1st Edition

Working with Parents in Child Psychotherapy

By Elisa Bronfman, Johanna D. Sagarin Copyright 2024

    Grounded in decades of clinical experience, this empathic, practical book presents a research-informed framework for delivering parent guidance as a stand-alone intervention or adjunct to child therapy. Elisa Bronfman and Johanna D. Sagarin delineate flexible coaching strategies to enhance family relationships and parenting skills and find new solutions to struggles around discipline, homework, bedtime, meals, screen time, and other daily routines. The approach can be tailored for parents dealing with any child mental health concern or behavioral challenge. Assessment, treatment planning, clinical decision making, and progress monitoring are all discussed in step-by-step detail. Packed with illustrative case material, the book features 34 reproducible clinical tools that can be photocopied or downloaded.


    Elisa Bronfman, PhD, is Senior Staff Psychologist at Boston Children's Hospital, where she specializes in supporting children, teens, and families coping with medical illness. Since joining the hospital in 1998, she has provided training, supervision, and individual and family psychotherapy, and has run numerous patient and caregiver groups targeting a range of child issues. Dr. Bronfman is also Assistant Professor in the Department of Psychiatry at Harvard Medical School. She is coauthor of the Atypical Maternal Behavior Instrument for Assessment and Classification (AMBIANCE), a research tool used to assess parent/n-/infant attachment, on which she provides training nationally and internationally, and of journal articles and books on a range of topics.

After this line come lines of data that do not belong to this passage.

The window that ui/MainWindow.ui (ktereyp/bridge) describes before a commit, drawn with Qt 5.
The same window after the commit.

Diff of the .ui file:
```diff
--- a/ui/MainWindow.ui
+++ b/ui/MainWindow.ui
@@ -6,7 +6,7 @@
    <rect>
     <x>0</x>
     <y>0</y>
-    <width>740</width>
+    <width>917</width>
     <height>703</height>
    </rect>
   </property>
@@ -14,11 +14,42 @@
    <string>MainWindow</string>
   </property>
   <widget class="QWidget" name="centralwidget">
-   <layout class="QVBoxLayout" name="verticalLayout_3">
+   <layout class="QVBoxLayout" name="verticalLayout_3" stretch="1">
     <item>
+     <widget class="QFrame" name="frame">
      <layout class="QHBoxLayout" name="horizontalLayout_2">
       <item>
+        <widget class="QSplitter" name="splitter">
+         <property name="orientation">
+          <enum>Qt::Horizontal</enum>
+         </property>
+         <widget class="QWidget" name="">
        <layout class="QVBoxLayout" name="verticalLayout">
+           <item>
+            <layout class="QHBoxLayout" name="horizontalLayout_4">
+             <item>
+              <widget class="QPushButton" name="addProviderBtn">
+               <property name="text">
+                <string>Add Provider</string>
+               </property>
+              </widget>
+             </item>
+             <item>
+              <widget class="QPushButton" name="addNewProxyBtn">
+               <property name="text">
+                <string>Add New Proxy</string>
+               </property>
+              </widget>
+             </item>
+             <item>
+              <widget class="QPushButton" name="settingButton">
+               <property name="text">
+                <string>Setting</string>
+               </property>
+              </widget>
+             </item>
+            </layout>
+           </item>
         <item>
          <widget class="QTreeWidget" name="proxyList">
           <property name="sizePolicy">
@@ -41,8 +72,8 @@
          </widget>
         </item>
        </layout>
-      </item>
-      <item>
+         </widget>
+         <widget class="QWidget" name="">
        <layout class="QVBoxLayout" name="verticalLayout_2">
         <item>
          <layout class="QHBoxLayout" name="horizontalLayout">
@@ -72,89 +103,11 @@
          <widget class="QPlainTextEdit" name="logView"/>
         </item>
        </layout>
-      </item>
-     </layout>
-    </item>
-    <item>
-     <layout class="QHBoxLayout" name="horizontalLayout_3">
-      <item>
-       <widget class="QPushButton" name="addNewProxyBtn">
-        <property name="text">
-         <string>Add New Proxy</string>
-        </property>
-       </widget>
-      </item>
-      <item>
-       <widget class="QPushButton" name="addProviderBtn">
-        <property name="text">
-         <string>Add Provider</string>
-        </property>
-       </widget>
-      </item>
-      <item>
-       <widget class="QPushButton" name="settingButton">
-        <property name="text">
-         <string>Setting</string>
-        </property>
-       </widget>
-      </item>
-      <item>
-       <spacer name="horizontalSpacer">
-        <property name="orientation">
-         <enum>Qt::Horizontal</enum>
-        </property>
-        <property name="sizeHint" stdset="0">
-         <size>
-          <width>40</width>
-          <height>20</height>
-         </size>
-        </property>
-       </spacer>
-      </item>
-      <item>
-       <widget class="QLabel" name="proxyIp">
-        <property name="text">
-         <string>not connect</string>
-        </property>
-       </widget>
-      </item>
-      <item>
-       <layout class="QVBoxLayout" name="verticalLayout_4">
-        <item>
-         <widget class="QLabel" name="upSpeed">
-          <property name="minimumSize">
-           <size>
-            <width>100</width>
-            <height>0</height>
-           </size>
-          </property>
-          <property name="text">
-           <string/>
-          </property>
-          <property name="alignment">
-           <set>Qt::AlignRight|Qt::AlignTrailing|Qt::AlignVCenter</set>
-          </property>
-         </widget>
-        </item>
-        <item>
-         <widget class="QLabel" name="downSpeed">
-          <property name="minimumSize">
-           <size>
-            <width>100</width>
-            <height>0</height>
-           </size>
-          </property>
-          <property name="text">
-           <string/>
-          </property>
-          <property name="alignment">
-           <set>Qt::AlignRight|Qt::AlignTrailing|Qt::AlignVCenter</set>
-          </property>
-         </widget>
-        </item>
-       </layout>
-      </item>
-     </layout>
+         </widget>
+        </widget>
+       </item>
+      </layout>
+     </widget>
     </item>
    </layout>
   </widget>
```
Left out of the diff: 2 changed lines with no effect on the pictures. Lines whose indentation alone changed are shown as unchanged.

    Johanna D. Sagarin, PhD, is Internship Coordinator in the Clinical Counseling Psychology program at Assumption University, where she also teaches undergraduate psychology courses, and is a clinical psychologist in private practice. Previously, Dr. Sagarin was Vice President of Children’s Friend, in Worcester, Massachusetts, where she directed a community mental health clinic for youth and families for close to two decades. In this setting, she helped develop specialized programs in grief and in working with LGBTQIA+ youth and their families. She has supervised and consulted with many clinicians, has been active in university-level teaching for many years, and has given numerous trainings and workshops for professionals and the public.

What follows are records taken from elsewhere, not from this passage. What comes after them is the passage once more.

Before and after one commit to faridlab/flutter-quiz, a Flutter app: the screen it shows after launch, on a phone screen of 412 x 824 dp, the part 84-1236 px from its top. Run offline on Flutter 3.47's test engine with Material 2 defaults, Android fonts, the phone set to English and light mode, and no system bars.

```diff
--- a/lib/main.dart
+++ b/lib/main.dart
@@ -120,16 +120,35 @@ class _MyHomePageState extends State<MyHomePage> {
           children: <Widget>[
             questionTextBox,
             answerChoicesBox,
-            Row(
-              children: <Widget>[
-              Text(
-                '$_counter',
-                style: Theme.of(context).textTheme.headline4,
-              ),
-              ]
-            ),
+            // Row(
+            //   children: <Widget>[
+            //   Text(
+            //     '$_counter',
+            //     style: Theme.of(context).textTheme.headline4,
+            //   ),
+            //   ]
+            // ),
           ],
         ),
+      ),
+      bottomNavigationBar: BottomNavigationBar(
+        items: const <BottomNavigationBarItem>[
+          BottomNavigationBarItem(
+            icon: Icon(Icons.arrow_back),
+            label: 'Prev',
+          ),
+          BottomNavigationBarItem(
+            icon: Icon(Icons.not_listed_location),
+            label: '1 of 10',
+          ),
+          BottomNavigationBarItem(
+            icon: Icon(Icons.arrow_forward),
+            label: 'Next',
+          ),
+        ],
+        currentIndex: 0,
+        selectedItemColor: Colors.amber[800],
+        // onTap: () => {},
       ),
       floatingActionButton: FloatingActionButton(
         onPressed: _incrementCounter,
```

    "This book will become an instant classic. Parent guidance is critical to effective change in child psychotherapy, but there have been few resources for clinicians on how to approach the multiple challenges embedded in such work. This book is filled with clinical wisdom and imbued with deep respect for parents. While keeping the therapist–parent relationship at the forefront, the authors have also packed the volume with practical, clear guidelines for identifying and building parent–child relationship skills. Only thoughtful, compassionate, and experienced therapists like Bronfman and Sagarin could have written this book."--Karlen Lyons-Ruth, PhD, Department of Psychiatry, Harvard Medical School

    "This is exactly the kind of book I longed to read as I trained to become a child clinical psychotherapist, and the kind of book I would draw on and use in my classes. Written by two wise and remarkable clinicians with years of experience in clinical work, teaching, and research, as well as parenting experience, this is a powerful, rich book that helps us to better understand how to work with parents in child psychotherapy."--Teresa Ostler, PhD, School of Social Work (Emerita), University of Illinois at Urbana–Champaign

    "This is the most comprehensive and accessible book for professionals working with parents that I have read in years. Bronfman and Sagarin tackle a pressing clinical challenge facing psychotherapists today--empowering parents to raise emotionally strong and healthy children in a time of escalating mental health problems. In this wonderful book, nothing is overlooked and everything is anticipated. The authors show how to help parents not only to understand the whole child and become agents of change to improve behavior, but also to take better care of themselves. I found myself immediately beginning to integrate the ideas in this book into my work with clients."--Anthony Rao, PhD, private practice, Boston, Massachusetts-